WHAT THIS TASK INVOLVES:
Go through the material line by line and copy each one with the word "transcribes".

AVAILABLE DATA:
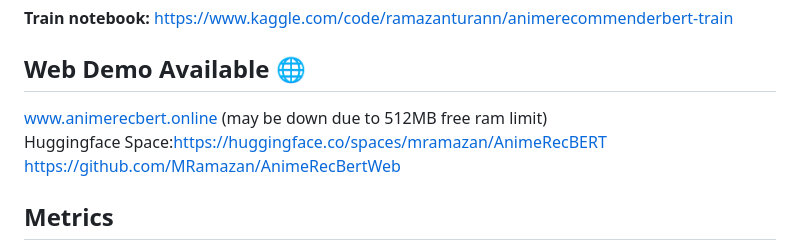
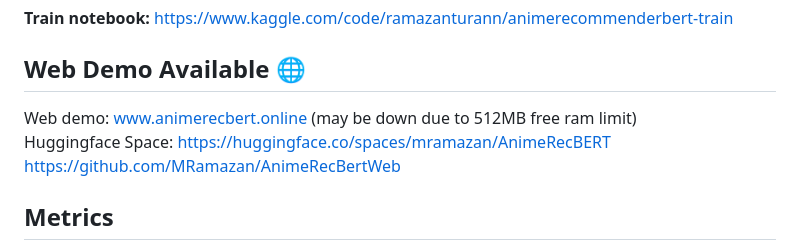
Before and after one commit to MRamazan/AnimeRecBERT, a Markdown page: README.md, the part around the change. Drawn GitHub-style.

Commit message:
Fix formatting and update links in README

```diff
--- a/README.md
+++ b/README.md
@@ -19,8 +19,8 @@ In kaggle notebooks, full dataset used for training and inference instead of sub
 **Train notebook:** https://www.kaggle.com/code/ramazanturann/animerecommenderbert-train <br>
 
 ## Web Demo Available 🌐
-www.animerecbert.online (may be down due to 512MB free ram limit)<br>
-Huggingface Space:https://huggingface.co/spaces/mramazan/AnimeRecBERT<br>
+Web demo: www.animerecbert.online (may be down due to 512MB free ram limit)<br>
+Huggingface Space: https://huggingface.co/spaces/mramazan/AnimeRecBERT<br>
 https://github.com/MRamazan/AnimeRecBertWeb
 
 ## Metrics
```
--
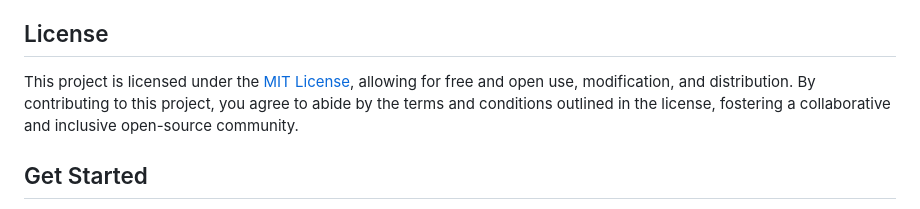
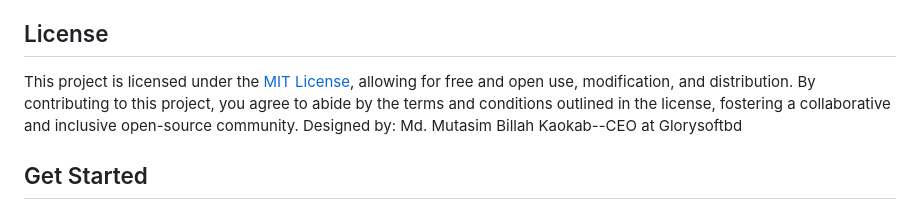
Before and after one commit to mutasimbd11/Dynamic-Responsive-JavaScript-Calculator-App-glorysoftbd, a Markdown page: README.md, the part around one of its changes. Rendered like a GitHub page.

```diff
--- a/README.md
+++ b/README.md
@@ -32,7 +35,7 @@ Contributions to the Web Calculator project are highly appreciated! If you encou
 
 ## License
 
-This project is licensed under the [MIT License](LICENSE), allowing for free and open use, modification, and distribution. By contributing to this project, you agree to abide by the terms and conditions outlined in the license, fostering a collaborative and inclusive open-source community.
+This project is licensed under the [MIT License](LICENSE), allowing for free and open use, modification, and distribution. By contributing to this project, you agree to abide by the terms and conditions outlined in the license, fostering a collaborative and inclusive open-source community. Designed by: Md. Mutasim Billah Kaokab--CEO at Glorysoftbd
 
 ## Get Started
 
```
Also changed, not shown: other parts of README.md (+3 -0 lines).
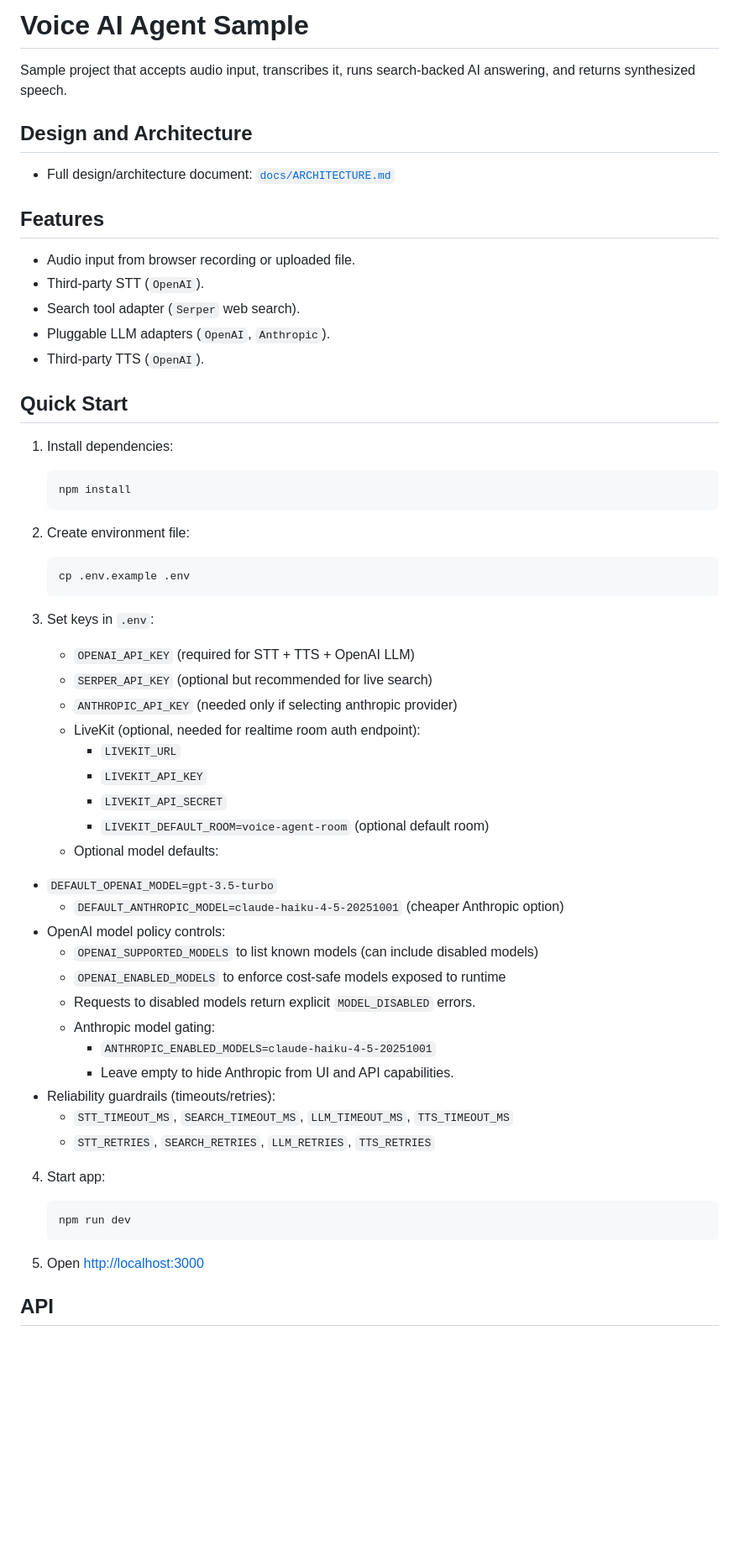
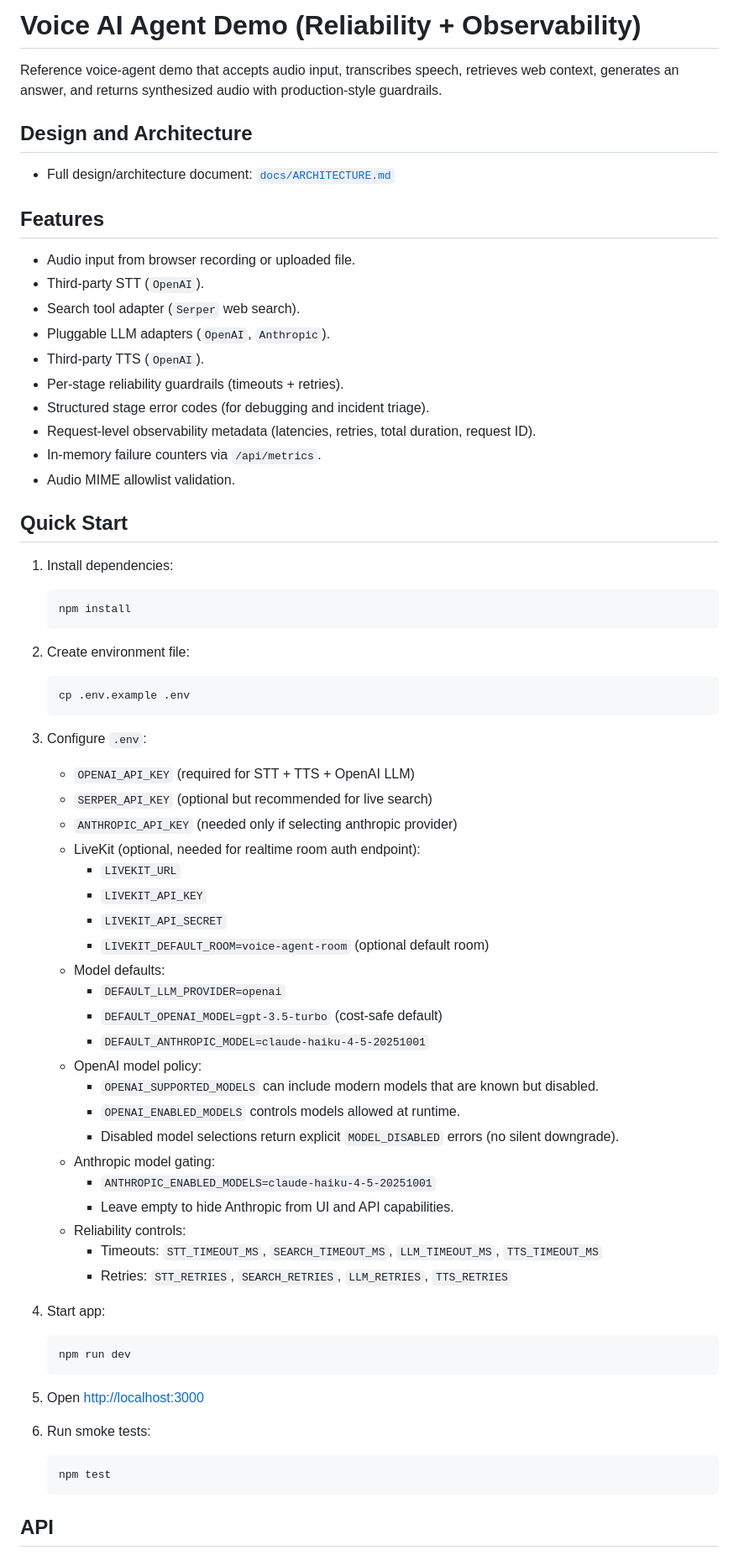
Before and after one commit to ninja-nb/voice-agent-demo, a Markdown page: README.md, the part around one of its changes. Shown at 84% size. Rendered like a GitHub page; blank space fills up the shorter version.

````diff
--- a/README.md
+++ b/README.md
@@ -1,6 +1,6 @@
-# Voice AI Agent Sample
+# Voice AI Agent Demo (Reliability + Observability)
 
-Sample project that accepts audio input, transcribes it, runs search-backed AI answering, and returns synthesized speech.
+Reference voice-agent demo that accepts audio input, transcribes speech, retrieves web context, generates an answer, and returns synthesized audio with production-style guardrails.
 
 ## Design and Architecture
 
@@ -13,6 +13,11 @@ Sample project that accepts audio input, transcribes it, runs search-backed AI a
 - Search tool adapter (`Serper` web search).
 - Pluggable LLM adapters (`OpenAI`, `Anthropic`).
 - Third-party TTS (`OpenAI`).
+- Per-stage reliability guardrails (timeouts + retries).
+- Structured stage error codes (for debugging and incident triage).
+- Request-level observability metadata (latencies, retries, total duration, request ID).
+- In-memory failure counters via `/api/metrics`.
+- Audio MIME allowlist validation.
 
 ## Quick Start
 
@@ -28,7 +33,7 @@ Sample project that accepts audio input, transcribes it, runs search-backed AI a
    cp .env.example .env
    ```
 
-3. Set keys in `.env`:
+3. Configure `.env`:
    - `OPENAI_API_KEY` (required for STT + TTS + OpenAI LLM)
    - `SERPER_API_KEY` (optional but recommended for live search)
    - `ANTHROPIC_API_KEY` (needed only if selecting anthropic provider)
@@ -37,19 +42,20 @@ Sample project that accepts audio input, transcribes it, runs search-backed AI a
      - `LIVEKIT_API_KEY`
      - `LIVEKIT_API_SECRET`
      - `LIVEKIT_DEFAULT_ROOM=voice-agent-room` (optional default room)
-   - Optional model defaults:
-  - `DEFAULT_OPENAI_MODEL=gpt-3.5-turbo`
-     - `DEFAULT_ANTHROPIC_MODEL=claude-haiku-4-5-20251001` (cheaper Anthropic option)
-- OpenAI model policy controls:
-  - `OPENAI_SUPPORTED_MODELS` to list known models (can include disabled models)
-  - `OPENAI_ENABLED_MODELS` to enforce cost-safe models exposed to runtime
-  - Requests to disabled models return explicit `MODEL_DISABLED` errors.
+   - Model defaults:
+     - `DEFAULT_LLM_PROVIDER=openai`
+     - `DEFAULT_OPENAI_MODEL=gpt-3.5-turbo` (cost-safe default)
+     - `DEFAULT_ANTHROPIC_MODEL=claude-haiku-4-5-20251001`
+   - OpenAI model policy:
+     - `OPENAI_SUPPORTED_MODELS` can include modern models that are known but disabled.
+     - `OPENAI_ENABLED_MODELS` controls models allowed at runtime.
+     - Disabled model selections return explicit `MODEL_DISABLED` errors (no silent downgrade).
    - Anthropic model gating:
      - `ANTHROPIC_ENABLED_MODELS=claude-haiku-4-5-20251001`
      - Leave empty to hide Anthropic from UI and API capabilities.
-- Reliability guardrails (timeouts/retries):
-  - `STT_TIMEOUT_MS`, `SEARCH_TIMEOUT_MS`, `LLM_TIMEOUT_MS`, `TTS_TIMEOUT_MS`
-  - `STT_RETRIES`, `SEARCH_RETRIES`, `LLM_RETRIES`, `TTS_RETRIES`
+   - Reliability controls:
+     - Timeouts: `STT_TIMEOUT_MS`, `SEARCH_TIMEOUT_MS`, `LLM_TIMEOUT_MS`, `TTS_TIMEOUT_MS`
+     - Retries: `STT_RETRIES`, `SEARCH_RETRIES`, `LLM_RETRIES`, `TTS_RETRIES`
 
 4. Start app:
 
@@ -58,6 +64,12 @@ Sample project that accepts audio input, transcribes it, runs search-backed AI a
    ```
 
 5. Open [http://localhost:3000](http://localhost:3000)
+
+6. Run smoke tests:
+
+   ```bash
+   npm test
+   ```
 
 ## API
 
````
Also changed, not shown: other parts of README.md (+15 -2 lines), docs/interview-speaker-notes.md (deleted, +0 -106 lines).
--
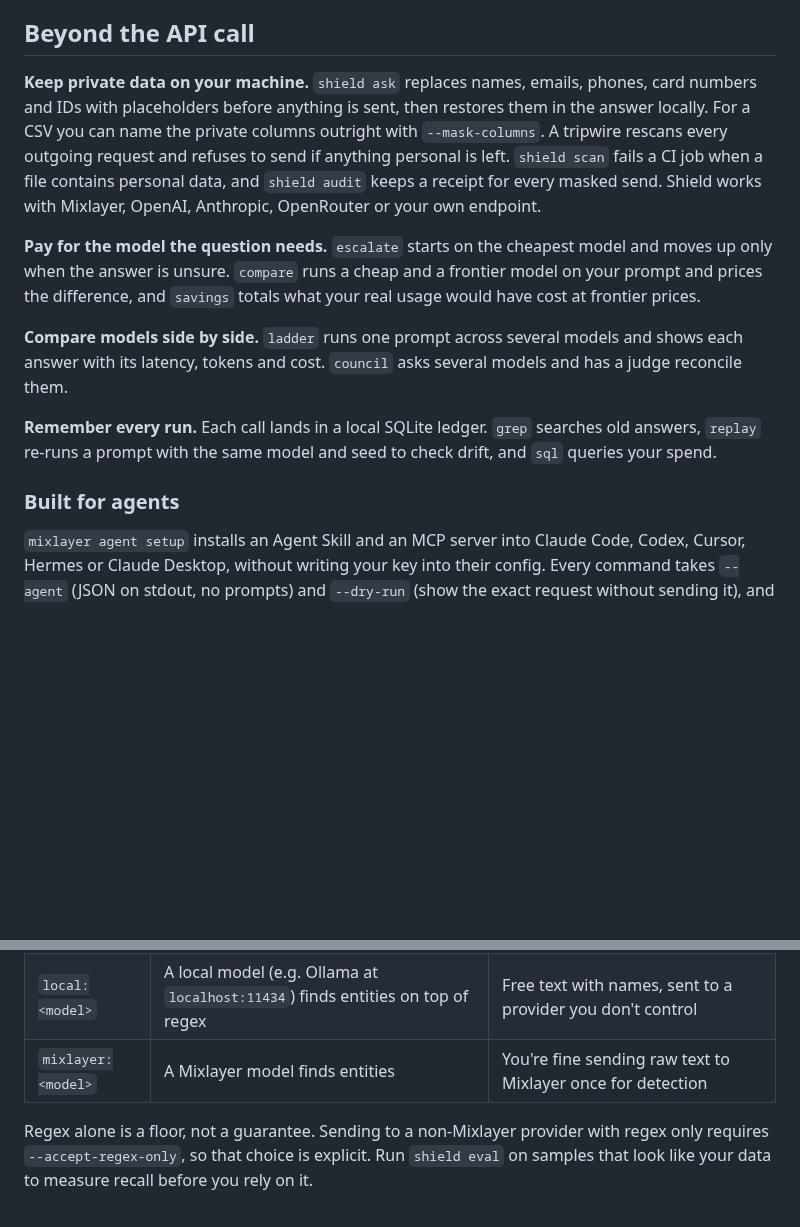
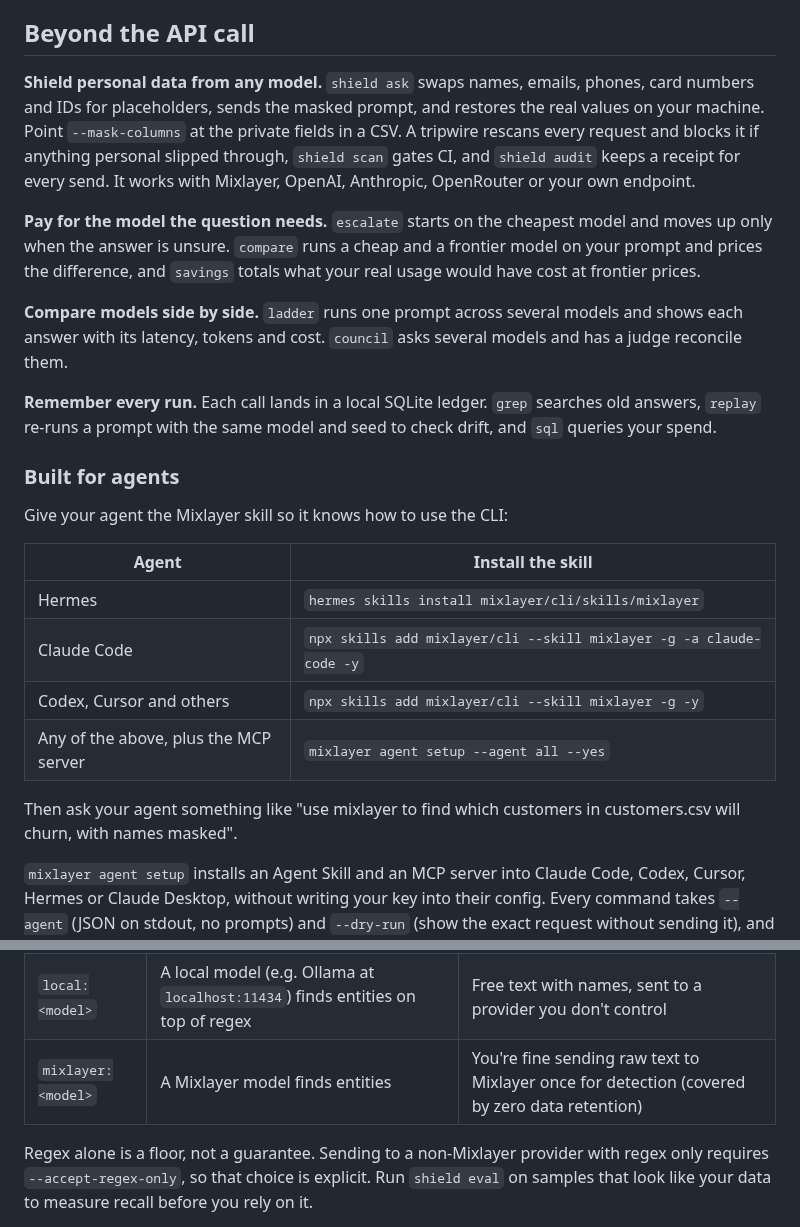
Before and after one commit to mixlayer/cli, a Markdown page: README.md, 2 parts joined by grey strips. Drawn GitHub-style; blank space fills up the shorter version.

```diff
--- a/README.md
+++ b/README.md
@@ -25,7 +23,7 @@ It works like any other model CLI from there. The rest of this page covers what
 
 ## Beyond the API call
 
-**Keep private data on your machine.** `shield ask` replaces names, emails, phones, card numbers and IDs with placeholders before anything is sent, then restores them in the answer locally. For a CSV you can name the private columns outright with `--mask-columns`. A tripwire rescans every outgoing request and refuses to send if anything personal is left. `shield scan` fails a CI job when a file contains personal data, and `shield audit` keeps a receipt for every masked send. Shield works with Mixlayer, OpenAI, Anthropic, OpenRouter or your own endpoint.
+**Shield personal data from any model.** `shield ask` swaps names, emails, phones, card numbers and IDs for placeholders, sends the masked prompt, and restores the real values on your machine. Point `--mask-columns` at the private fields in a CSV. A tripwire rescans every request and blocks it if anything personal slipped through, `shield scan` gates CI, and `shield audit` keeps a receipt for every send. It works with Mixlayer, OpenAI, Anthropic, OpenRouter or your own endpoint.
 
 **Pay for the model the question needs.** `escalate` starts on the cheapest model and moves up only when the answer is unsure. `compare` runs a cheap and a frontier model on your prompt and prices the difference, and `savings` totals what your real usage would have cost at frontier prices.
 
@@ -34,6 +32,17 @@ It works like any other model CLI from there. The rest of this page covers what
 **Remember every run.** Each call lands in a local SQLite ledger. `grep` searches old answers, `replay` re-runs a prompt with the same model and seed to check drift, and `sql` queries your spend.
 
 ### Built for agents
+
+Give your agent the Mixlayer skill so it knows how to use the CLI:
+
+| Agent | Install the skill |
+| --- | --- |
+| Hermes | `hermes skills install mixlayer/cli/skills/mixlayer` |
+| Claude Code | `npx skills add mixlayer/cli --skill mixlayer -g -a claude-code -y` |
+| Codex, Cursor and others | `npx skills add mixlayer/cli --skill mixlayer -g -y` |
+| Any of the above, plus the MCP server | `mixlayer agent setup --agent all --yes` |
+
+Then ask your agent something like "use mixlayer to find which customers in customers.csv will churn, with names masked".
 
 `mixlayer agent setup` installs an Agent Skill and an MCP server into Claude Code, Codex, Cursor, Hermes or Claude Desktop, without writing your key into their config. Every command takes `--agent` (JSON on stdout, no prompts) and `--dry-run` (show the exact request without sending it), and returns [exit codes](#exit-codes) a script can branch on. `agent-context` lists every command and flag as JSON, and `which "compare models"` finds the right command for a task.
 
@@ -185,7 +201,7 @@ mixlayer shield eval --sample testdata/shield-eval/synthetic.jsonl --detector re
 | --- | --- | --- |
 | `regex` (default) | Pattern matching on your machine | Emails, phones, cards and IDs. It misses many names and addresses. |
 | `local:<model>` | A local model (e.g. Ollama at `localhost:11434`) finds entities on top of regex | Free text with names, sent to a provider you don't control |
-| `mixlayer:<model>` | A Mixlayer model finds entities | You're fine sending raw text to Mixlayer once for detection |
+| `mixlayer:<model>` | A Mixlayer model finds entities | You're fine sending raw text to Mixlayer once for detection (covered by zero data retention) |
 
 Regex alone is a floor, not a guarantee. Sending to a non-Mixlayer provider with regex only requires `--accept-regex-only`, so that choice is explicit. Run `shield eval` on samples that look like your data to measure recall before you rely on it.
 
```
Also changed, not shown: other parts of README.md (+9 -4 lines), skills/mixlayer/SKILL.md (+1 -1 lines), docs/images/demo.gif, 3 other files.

SOLUTION FOR THIS EXERCISE:
-Sample project that accepts audio input, transcribes it, runs search-backed AI answering, and returns synthesized speech.
+Reference voice-agent demo that accepts audio input, transcribes speech, retrieves web context, generates an answer, and returns synthesized audio with production-style guardrails.
@@ -13,6 +13,11 @@ Sample project that accepts audio input, transcribes it, runs search-backed AI a
@@ -28,7 +33,7 @@ Sample project that accepts audio input, transcribes it, runs search-backed AI a
@@ -37,19 +42,20 @@ Sample project that accepts audio input, transcribes it, runs search-backed AI a
@@ -58,6 +64,12 @@ Sample project that accepts audio input, transcribes it, runs search-backed AI a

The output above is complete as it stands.